• **Work request**
Copy out all of the entries exactly as they appear.

--- Excerpted records Enclosed Below ---

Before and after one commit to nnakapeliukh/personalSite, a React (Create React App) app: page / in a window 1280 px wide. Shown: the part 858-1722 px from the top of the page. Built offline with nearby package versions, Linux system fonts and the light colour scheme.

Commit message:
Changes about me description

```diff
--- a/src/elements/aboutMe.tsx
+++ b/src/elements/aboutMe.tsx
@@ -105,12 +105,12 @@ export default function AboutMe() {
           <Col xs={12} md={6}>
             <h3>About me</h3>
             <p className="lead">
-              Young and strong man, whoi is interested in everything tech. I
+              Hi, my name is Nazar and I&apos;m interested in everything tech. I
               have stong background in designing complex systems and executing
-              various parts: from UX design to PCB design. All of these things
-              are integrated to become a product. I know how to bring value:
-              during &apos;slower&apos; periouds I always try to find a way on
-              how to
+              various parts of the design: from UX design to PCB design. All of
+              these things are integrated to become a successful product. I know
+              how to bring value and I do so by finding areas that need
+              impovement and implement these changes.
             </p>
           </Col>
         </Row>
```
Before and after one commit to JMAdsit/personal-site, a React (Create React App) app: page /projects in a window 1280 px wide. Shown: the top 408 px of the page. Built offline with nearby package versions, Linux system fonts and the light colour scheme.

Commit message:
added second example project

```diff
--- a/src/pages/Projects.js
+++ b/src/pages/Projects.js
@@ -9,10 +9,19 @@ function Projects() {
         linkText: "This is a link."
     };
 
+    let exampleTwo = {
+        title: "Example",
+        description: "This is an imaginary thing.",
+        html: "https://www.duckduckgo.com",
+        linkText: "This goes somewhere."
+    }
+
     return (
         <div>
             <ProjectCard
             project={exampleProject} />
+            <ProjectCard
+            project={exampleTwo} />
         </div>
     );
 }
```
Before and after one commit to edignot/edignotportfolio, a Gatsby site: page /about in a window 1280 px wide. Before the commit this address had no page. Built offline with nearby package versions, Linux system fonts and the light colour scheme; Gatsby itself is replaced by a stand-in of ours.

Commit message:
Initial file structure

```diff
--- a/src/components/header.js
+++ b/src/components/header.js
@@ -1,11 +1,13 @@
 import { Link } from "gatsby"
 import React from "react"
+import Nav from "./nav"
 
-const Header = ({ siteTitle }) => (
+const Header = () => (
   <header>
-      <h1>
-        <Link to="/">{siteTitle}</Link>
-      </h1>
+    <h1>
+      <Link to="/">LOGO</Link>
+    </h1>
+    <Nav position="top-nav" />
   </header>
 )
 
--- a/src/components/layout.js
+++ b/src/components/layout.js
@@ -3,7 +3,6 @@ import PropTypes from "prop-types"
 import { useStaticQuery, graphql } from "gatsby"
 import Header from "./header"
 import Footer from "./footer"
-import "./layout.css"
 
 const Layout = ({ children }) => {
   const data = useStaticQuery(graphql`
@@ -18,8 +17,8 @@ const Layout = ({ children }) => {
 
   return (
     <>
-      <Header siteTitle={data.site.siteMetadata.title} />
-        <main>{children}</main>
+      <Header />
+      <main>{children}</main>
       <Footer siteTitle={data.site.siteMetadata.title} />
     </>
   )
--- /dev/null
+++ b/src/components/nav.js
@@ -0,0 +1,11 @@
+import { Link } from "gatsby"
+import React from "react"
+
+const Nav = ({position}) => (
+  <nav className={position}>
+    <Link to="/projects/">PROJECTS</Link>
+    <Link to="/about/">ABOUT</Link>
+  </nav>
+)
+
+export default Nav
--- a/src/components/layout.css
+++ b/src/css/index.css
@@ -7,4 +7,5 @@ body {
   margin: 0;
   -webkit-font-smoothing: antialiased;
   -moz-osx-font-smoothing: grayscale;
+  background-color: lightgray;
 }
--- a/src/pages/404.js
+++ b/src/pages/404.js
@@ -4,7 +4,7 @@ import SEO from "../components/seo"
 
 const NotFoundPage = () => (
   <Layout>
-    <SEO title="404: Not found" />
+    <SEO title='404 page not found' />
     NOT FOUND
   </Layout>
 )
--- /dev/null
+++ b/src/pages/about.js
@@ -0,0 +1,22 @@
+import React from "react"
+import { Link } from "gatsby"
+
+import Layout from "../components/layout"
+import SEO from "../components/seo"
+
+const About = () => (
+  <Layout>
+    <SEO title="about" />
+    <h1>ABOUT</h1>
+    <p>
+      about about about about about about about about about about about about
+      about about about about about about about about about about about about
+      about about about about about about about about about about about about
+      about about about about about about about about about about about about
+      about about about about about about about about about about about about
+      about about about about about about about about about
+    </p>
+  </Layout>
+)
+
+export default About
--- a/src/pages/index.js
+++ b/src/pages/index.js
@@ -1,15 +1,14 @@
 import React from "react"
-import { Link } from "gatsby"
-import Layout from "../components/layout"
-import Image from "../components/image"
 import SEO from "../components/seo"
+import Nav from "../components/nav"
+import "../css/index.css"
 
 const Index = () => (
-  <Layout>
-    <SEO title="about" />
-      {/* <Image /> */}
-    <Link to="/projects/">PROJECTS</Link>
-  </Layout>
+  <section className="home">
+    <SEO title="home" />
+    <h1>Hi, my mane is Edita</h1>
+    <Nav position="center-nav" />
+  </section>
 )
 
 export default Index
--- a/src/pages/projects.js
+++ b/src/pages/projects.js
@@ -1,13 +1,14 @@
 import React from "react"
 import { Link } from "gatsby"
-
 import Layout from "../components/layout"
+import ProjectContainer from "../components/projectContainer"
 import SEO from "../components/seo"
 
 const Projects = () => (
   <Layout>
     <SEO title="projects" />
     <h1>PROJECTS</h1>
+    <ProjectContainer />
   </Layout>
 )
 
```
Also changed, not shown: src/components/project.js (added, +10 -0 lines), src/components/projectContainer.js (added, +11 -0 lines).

--- End of Enclosed Excerpted records ---

• **Solution to the exercise**
Before and after one commit to nnakapeliukh/personalSite, a React (Create React App) app: page / in a window 1280 px wide. Shown: the part 858-1722 px from the top of the page. Built offline with nearby package versions, Linux system fonts and the light colour scheme.

Commit message:
Changes about me description

```diff
--- a/src/elements/aboutMe.tsx
+++ b/src/elements/aboutMe.tsx
@@ -105,12 +105,12 @@ export default function AboutMe() {
           <Col xs={12} md={6}>
             <h3>About me</h3>
             <p className="lead">
-              Young and strong man, whoi is interested in everything tech. I
+              Hi, my name is Nazar and I&apos;m interested in everything tech. I
               have stong background in designing complex systems and executing
-              various parts: from UX design to PCB design. All of these things
-              are integrated to become a product. I know how to bring value:
-              during &apos;slower&apos; periouds I always try to find a way on
-              how to
+              various parts of the design: from UX design to PCB design. All of
+              these things are integrated to become a successful product. I know
+              how to bring value and I do so by finding areas that need
+              impovement and implement these changes.
             </p>
           </Col>
         </Row>
```
Before and after one commit to JMAdsit/personal-site, a React (Create React App) app: page /projects in a window 1280 px wide. Shown: the top 408 px of the page. Built offline with nearby package versions, Linux system fonts and the light colour scheme.

Commit message:
added second example project

```diff
--- a/src/pages/Projects.js
+++ b/src/pages/Projects.js
@@ -9,10 +9,19 @@ function Projects() {
         linkText: "This is a link."
     };
 
+    let exampleTwo = {
+        title: "Example",
+        description: "This is an imaginary thing.",
+        html: "https://www.duckduckgo.com",
+        linkText: "This goes somewhere."
+    }
+
     return (
         <div>
             <ProjectCard
             project={exampleProject} />
+            <ProjectCard
+            project={exampleTwo} />
         </div>
     );
 }
```
Before and after one commit to edignot/edignotportfolio, a Gatsby site: page /about in a window 1280 px wide. Before the commit this address had no page. Built offline with nearby package versions, Linux system fonts and the light colour scheme; Gatsby itself is replaced by a stand-in of ours.

Commit message:
Initial file structure

```diff
--- a/src/components/header.js
+++ b/src/components/header.js
@@ -1,11 +1,13 @@
 import { Link } from "gatsby"
 import React from "react"
+import Nav from "./nav"
 
-const Header = ({ siteTitle }) => (
+const Header = () => (
   <header>
-      <h1>
-        <Link to="/">{siteTitle}</Link>
-      </h1>
+    <h1>
+      <Link to="/">LOGO</Link>
+    </h1>
+    <Nav position="top-nav" />
   </header>
 )
 
--- a/src/components/layout.js
+++ b/src/components/layout.js
@@ -3,7 +3,6 @@ import PropTypes from "prop-types"
 import { useStaticQuery, graphql } from "gatsby"
 import Header from "./header"
 import Footer from "./footer"
-import "./layout.css"
 
 const Layout = ({ children }) => {
   const data = useStaticQuery(graphql`
@@ -18,8 +17,8 @@ const Layout = ({ children }) => {
 
   return (
     <>
-      <Header siteTitle={data.site.siteMetadata.title} />
-        <main>{children}</main>
+      <Header />
+      <main>{children}</main>
       <Footer siteTitle={data.site.siteMetadata.title} />
     </>
   )
--- /dev/null
+++ b/src/components/nav.js
@@ -0,0 +1,11 @@
+import { Link } from "gatsby"
+import React from "react"
+
+const Nav = ({position}) => (
+  <nav className={position}>
+    <Link to="/projects/">PROJECTS</Link>
+    <Link to="/about/">ABOUT</Link>
+  </nav>
+)
+
+export default Nav
--- a/src/components/layout.css
+++ b/src/css/index.css
@@ -7,4 +7,5 @@ body {
   margin: 0;
   -webkit-font-smoothing: antialiased;
   -moz-osx-font-smoothing: grayscale;
+  background-color: lightgray;
 }
--- a/src/pages/404.js
+++ b/src/pages/404.js
@@ -4,7 +4,7 @@ import SEO from "../components/seo"
 
 const NotFoundPage = () => (
   <Layout>
-    <SEO title="404: Not found" />
+    <SEO title='404 page not found' />
     NOT FOUND
   </Layout>
 )
--- /dev/null
+++ b/src/pages/about.js
@@ -0,0 +1,22 @@
+import React from "react"
+import { Link } from "gatsby"
+
+import Layout from "../components/layout"
+import SEO from "../components/seo"
+
+const About = () => (
+  <Layout>
+    <SEO title="about" />
+    <h1>ABOUT</h1>
+    <p>
+      about about about about about about about about about about about about
+      about about about about about about about about about about about about
+      about about about about about about about about about about about about
+      about about about about about about about about about about about about
+      about about about about about about about about about about about about
+      about about about about about about about about about
+    </p>
+  </Layout>
+)
+
+export default About
--- a/src/pages/index.js
+++ b/src/pages/index.js
@@ -1,15 +1,14 @@
 import React from "react"
-import { Link } from "gatsby"
-import Layout from "../components/layout"
-import Image from "../components/image"
 import SEO from "../components/seo"
+import Nav from "../components/nav"
+import "../css/index.css"
 
 const Index = () => (
-  <Layout>
-    <SEO title="about" />
-      {/* <Image /> */}
-    <Link to="/projects/">PROJECTS</Link>
-  </Layout>
+  <section className="home">
+    <SEO title="home" />
+    <h1>Hi, my mane is Edita</h1>
+    <Nav position="center-nav" />
+  </section>
 )
 
 export default Index
--- a/src/pages/projects.js
+++ b/src/pages/projects.js
@@ -1,13 +1,14 @@
 import React from "react"
 import { Link } from "gatsby"
-
 import Layout from "../components/layout"
+import ProjectContainer from "../components/projectContainer"
 import SEO from "../components/seo"
 
 const Projects = () => (
   <Layout>
     <SEO title="projects" />
     <h1>PROJECTS</h1>
+    <ProjectContainer />
   </Layout>
 )
 
```
Also changed, not shown: src/components/project.js (added, +10 -0 lines), src/components/projectContainer.js (added, +11 -0 lines).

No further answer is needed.